Each week, the F&I Report features a savvy tip from an industry expert. Last year, experts weighed in on emerging technologies, combating customer objections and coping with rising interest rates. Here's a sampling of our 2018 F&I tips and the month in which each appeared.
Use customers' F&I research as a sales tool
Compliment customers when they come in armed with third-party research on F&I and use it as a sales tool, suggests Ron Reahard of Reahard & Associates. "If a customer sees it on the Internet, it gives you third-party credibility." It's not just the F&I manager suggesting the product; information on a third-party website may persuade the customer, too.
F&I interviews offer big pluses
Despite pressure to hasten the deal process, keep the F&I interview in place, suggests Steve Roennau of EFG Cos. Skipping the interview can hurt profit per vehicle and product penetration.
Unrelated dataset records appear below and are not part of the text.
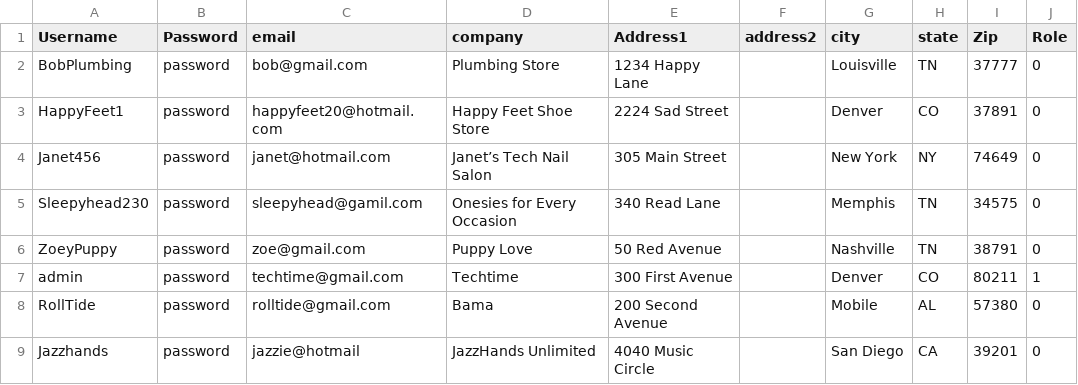
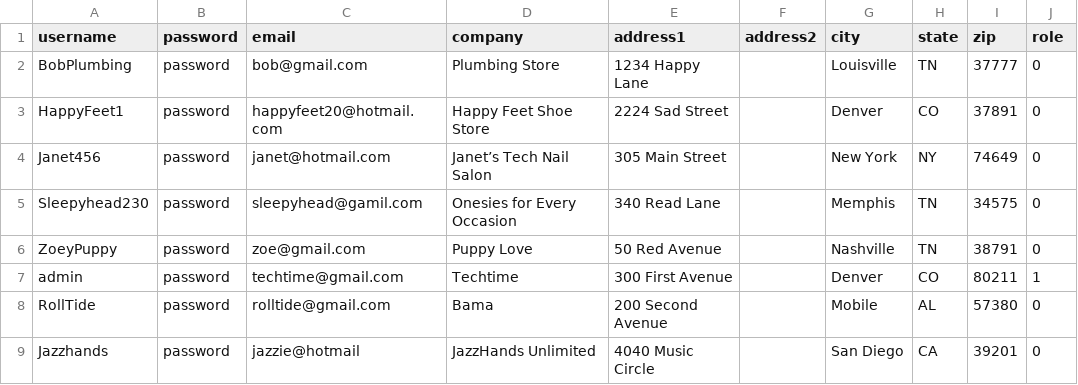
Before and after one commit to BLaurenB/techtime, a CSV file: data/users.csv, drawn as a sheet.

Commit message:
Update users.csv

```diff
--- a/data/users.csv
+++ b/data/users.csv
@@ -1,2 +1,2 @@
-Username,Password,email,company,Address1,address2,city,state,Zip,Role
+username,password,email,company,address1,address2,city,state,zip,role
 BobPlumbing,password,bob@gmail.com,Plumbing Store,1234 Happy Lane,,Louisville,TN,37777,0
```
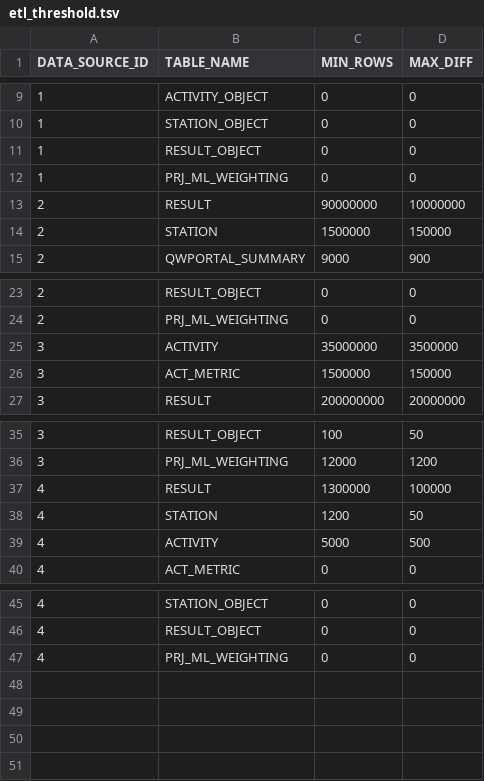
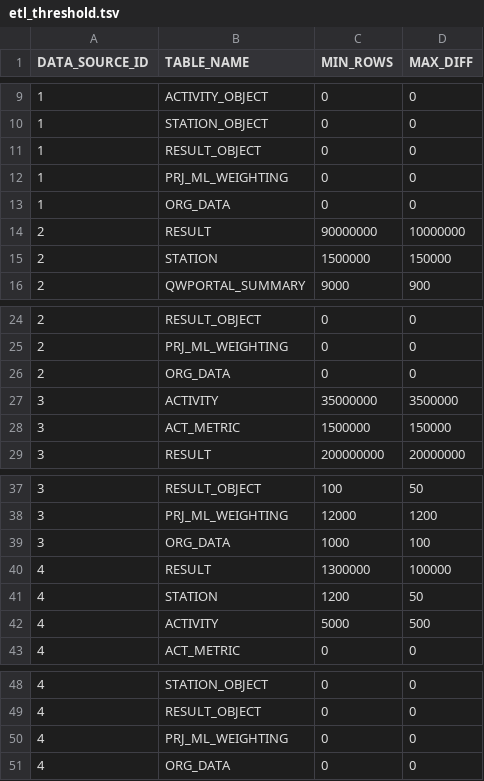
Before and after one commit to ssoper-usgs/schema-wqp-core, a TSV file: zData/external/etl_threshold.tsv, drawn as a sheet; only a part is shown, gaps mark what is left out; the diff names each change by its address in the sheet, - before the commit and + after, or states it on an @@ line.

Commit message:
WQP-1200/WQP-1201 - rows counts

```diff
--- a/zData/external/etl_threshold.tsv
+++ b/zData/external/etl_threshold.tsv
+row 13: 1 | ORG_DATA | 0 | 0
+row 26: 2 | ORG_DATA | 0 | 0
+row 39: 3 | ORG_DATA | 1000 | 100
+row 51: 4 | ORG_DATA | 0 | 0
```
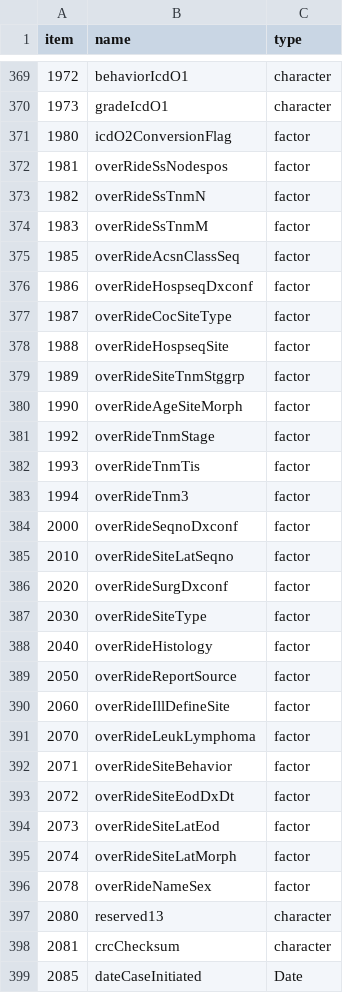
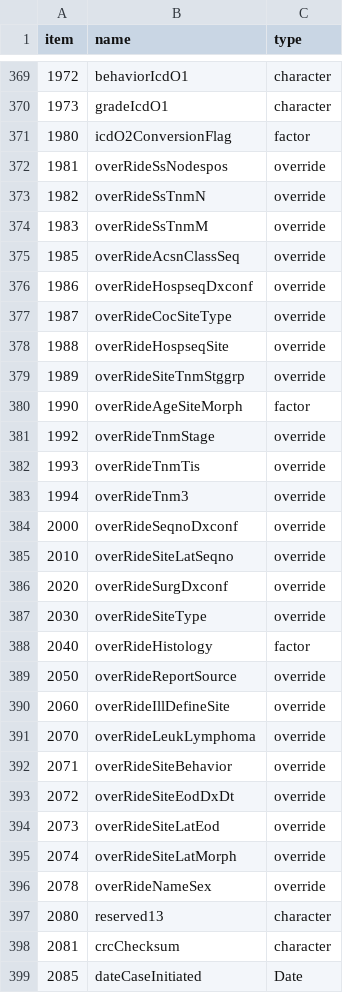
Before and after one commit to WerthPADOH/naaccr, a CSV file: data-raw/field_info.csv, drawn as a sheet; only a part is shown, gaps mark what is left out; the diff covers the shown part only.

```diff
--- a/data-raw/field_info.csv
+++ b/data-raw/field_info.csv
@@ -371,27 +371,27 @@
 1980,"icdO2ConversionFlag","factor"
-1981,"overRideSsNodespos","factor"
-1982,"overRideSsTnmN","factor"
-1983,"overRideSsTnmM","factor"
-1985,"overRideAcsnClassSeq","factor"
-1986,"overRideHospseqDxconf","factor"
-1987,"overRideCocSiteType","factor"
-1988,"overRideHospseqSite","factor"
-1989,"overRideSiteTnmStggrp","factor"
+1981,"overRideSsNodespos","override"
+1982,"overRideSsTnmN","override"
+1983,"overRideSsTnmM","override"
+1985,"overRideAcsnClassSeq","override"
+1986,"overRideHospseqDxconf","override"
+1987,"overRideCocSiteType","override"
+1988,"overRideHospseqSite","override"
+1989,"overRideSiteTnmStggrp","override"
 1990,"overRideAgeSiteMorph","factor"
-1992,"overRideTnmStage","factor"
-1993,"overRideTnmTis","factor"
-1994,"overRideTnm3","factor"
-2000,"overRideSeqnoDxconf","factor"
-2010,"overRideSiteLatSeqno","factor"
-2020,"overRideSurgDxconf","factor"
-2030,"overRideSiteType","factor"
+1992,"overRideTnmStage","override"
+1993,"overRideTnmTis","override"
+1994,"overRideTnm3","override"
+2000,"overRideSeqnoDxconf","override"
+2010,"overRideSiteLatSeqno","override"
+2020,"overRideSurgDxconf","override"
+2030,"overRideSiteType","override"
 2040,"overRideHistology","factor"
-2050,"overRideReportSource","factor"
-2060,"overRideIllDefineSite","factor"
-2070,"overRideLeukLymphoma","factor"
-2071,"overRideSiteBehavior","factor"
-2072,"overRideSiteEodDxDt","factor"
-2073,"overRideSiteLatEod","factor"
-2074,"overRideSiteLatMorph","factor"
-2078,"overRideNameSex","factor"
+2050,"overRideReportSource","override"
+2060,"overRideIllDefineSite","override"
+2070,"overRideLeukLymphoma","override"
+2071,"overRideSiteBehavior","override"
+2072,"overRideSiteEodDxDt","override"
+2073,"overRideSiteLatEod","override"
+2074,"overRideSiteLatMorph","override"
+2078,"overRideNameSex","override"
 2080,"reserved13","character"
```
Also changed, not shown: 19 edited cells elsewhere in this file, data-raw/field_code_scheme.csv.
Plus, the interview can actually speed the process, he said. "When an F&I manager can directly relate a product's benefits to a customer's specific needs, they can more quickly and efficiently overcome objections and close the deal."
Train sales staff to gauge customers' budgets
Make sure your sales team knows how to fit the car to the customer in terms of affordability, suggests Hollis Goode of EFG Cos. "Train your team to ask qualifying questions about the customer's driving habits, employment status and ballpark the budget before test driving a vehicle," he said. That way, customers won't be disappointed when they arrive in F&I and discover they can't afford the payments.
Pair products on the menu
F&I menus should pair items that go well together, suggests F&I trainer Chari Fogel. For example, the maintenance agreement should follow the service contract, and tire-and-wheel should follow the maintenance agreement. "The presentation itself needs to be transparent, filled with value and benefit that will help the customer see that it's important for them to protect their ownership period by enrolling in these products."
Partner with vendors wisely
Choose vendors that already have skin in the game, suggests Phil Battista, CEO of dealership vendor Darwin Automotive. Conduct due diligence by checking the size of a vendor's staff and client base. Talk to other dealers and call a vendor's support line. "Select someone for what the market is going to bring," he said. "The vendor selection piece is so critical."
Put your finance director front and center
Get F&I managers involved in the deal early, says Michael Lucia, general manager for Mercedes-Benz of Pompano in Pompano Beach, Fla. "Take away your finance director's office and make them sit on the desk of your sales managers," he said. Old-school dealerships keep F&I managers behind a curtain, but Lucia says they should be front and center, helping sales managers when appropriate. "You walk into the dealership, you meet my manager."
Help customers do the math
Part of an F&I manager's job is to be a calculator for customers, says Adam Marburger of Suntrup Automotive Group. Cash or finance customers turn down a service contract when "they don't know how to do the math." Walking customers through savings is important not just for product sales, Marburger said, but "because the car is worth so much more with the service contract."
Consistency: The keeper of compliance
To ensure your store is compliant, keep F&I product discounts consistent, suggests Deanna Stockamp of Stockamp & Brown law firm. "There's nothing wrong with offering a discount because a customer purchased more than one product or a bundle of products," she said, "so long as you're offering those discounts to all of your customers."
Explain how F&I products benefit lease customers
Remind lease customers of their primary responsibilities: making payments, maintaining the vehicle, keeping insurance in force and returning the vehicle in satisfactory condition, said F&I trainer Gerry Gould. Then explain how F&I products can help in a reactive or proactive way. "Reactive includes product that pays for the repair or replacement as the lease matures, while proactive pays for excess wear and use at the lease end."
Let customers see whom they'll work with
Put the F&I manager's name, photo and contact information on the dealership website, suggests Ron Reahard of F&I training company Reahard & Associates. "We shouldn't be hiding behind a curtain. We're not the F&I wizard, the Wizard of Oz. We should let customers see who they're going to be dealing with."
Show, don't tell
Don't lecture customers on interest rates. Show them, says Matt Woods, south regional manager for Service Group. "Go to Google, type in 'Fed raises interest rates.' You will find several articles," Woods said. Print one that's dated within the last few months and explain that while you don't control interest rates, you can work with them to get them the best deal.
Trust your training
Trust your training, advises Eric Melon, president of sales at Innovative Aftermarket Systems. If a certain tactic works half the time in the F&I office, why do managers give up? "Half the time in 100 times is 50 people say yes," he said. "The problem is, we don't know when that 50 is. First customer, doesn't work. Second customer, doesn't work. By the fourth time, what happens?"